Currently, this is an adequate response. But the onset of Virtual Reality, in a vein similar to the new movie Ready Player One, might just lead is to re-think this. Because just as one can lose in a video game, one can also achieve. It’s really hard to complete some of the achievements in a huge RPG like Dark Souls, for example. It takes skill and dedication. And yet, when someone does manage to do it, instead of their achievement being celebrated, often it is at best it is often ignored and at worst, ridiculed. But a fully immersive Virtual Reality experience may lead us to change our tune.

The example I am going to use to illustrate the point, whilst it may seem far-fetched, is not so unlikely if the relevant philosophical literature is to be believed. Firstly, consider this. Why do we idolise and respect those who climb Mount Everest? Obviously, because it’s really hard to climb. It takes years of training, unbelievable levels of endurance, and, I would imagine, really hurts. If I were to ask you, whether me climbing Everest on a computer game compares to the real thing in terms of difficulty, the answer would be no. All I’m doing is sitting on my sofa playing on a console. Therefore, I don’t deserve the reception that a real mountain climber deserves.

But now consider this. You put on a headset that is so realistic if you didn’t know any better you’d swear you were on Everest.

Furthermore, you are wearing a full body suit that can mimic, down to a T, every sensation one might have climbing Everest. Every bite from the freezing wind, all the aches and pains that undoubtedly ravage the bodies of people who climb Everest, perfectly accurately. So to put it simply, it is just as physically demanding for you to climb Everest, in terms of pain, as it would be for someone actually climbing the mountain. Would this be regarded as comparatively impressive?

This is still a video game, one might say, your body hasn’t actually moved anywhere, so one could argue that because of that fact, no it wouldn’t be. But again we come back to the earlier question. What’s so hard about actually moving your limbs in such a way so as to climb Everest? It’s really difficult for a number of reasons. But in the near future, every stress and strain you would expose yourself to on the mountain may be simulated artificially in your brain. After all, our brains tell us when something hurts. For you, it wouldn’t matter that you hadn’t actually been there, your body would hurt just as much as if you had.

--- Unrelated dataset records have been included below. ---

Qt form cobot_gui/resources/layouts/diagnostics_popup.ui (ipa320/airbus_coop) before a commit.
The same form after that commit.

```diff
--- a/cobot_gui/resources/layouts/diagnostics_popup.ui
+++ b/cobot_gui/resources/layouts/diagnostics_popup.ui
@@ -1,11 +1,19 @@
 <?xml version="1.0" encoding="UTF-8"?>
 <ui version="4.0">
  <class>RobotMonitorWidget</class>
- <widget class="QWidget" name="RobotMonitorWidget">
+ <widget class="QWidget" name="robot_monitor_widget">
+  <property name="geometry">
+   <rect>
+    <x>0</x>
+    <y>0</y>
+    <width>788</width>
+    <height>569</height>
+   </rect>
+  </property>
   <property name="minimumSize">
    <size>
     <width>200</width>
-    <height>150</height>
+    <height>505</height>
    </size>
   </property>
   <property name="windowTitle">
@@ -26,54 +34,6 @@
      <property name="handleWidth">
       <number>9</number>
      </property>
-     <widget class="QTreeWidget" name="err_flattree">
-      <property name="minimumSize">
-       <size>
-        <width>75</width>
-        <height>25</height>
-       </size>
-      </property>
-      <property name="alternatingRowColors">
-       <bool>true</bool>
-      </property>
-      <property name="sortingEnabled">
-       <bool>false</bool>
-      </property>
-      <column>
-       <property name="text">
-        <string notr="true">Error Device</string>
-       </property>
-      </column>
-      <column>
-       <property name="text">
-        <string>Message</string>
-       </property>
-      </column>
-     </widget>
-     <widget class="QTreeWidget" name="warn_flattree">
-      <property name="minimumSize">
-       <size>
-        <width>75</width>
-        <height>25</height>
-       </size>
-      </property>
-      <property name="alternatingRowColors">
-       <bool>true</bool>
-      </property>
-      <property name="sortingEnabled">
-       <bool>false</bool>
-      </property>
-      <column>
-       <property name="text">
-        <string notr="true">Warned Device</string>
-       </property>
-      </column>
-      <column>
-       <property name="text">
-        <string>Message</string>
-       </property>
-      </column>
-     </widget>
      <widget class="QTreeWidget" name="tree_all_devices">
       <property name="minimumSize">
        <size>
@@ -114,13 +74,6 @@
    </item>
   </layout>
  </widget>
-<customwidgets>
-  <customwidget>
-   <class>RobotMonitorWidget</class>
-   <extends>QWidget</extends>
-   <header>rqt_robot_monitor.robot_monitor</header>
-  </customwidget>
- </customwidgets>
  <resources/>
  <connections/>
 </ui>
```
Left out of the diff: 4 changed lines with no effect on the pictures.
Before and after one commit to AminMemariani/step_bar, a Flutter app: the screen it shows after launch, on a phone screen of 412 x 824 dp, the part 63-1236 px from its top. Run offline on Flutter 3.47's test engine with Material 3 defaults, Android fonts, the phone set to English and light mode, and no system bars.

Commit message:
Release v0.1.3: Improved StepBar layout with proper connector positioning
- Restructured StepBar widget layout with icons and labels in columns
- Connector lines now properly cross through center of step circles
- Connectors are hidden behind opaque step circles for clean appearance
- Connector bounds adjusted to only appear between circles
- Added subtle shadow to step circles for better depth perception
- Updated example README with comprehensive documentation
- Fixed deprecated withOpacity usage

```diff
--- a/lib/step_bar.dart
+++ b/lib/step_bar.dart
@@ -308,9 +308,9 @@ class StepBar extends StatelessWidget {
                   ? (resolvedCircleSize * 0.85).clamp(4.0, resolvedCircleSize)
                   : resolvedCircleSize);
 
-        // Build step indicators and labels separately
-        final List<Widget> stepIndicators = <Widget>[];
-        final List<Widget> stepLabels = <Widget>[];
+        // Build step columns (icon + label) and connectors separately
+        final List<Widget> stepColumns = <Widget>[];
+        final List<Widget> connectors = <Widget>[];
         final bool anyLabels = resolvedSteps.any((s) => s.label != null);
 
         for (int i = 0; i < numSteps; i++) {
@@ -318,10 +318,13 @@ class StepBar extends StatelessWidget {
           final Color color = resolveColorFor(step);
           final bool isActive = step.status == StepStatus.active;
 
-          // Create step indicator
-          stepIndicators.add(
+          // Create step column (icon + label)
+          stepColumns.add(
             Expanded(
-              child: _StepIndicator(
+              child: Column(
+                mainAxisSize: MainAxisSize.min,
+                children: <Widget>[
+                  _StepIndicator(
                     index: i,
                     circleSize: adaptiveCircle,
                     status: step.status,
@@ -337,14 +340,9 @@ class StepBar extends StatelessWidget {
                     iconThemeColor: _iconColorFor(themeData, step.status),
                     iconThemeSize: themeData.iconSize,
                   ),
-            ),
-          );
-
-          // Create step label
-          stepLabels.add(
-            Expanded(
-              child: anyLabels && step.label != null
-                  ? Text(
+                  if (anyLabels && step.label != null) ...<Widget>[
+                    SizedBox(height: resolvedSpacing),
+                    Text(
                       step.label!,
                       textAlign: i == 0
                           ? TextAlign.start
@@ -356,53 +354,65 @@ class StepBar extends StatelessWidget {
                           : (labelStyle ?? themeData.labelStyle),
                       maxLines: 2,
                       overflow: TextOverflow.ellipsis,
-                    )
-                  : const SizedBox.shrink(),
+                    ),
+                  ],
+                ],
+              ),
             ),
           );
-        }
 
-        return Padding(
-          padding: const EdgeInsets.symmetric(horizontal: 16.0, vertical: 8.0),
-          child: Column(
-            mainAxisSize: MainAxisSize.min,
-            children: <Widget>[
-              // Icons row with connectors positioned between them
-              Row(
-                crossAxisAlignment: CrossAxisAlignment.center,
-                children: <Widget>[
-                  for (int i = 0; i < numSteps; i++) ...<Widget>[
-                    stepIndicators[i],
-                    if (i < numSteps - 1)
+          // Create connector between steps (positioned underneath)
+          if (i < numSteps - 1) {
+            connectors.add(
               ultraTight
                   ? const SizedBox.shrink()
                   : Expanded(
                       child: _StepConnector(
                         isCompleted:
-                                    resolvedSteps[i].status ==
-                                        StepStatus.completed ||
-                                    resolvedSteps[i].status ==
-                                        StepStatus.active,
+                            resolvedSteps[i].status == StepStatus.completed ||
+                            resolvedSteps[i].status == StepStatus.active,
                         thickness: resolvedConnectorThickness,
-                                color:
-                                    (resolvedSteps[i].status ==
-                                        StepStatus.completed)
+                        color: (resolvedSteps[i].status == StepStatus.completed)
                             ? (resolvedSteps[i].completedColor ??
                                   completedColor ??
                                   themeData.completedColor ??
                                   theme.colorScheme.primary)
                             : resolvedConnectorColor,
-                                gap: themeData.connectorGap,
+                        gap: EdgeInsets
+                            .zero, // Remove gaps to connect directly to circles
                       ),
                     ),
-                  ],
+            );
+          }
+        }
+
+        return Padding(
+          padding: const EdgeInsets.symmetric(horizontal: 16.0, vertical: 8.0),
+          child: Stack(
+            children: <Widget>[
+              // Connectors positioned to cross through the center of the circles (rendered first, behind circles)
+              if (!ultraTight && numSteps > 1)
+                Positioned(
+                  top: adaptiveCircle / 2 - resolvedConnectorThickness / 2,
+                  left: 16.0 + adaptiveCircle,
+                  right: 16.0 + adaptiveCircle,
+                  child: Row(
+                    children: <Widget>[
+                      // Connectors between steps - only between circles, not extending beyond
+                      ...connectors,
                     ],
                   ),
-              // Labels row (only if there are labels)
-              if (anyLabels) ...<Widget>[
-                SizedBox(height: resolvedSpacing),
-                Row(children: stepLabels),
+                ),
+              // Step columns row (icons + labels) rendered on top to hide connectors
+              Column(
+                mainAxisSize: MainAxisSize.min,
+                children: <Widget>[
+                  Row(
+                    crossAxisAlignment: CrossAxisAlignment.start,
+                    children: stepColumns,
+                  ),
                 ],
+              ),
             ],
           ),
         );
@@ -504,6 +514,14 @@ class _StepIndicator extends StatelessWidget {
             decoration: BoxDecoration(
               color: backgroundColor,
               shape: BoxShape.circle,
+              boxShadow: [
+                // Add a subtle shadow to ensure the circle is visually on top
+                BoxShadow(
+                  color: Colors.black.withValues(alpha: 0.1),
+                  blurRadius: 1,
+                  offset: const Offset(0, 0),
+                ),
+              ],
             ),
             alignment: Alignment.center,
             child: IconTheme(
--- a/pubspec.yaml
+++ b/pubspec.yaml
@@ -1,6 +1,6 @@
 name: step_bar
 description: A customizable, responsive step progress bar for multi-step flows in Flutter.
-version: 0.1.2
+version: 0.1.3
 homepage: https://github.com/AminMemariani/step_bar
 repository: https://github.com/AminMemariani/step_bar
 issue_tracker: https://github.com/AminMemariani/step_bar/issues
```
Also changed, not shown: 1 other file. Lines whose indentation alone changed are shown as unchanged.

This is a specific example, but the same could apply to a virtual experience where you swim the English Channel, or complete a marathon. Now when it comes to how much credit we give someone for doing something, there are things other than physical endurance we take into account. Perhaps you are running the marathon for charity, which is admirable and worthy of praise even if you come last.

But, it seems to us that the experiences would be comparable on a physical level, and thus, effectively, playing a video game where you climb Everest would warrant congratulations in the same realm as those you would give to someone who had actually been and done it.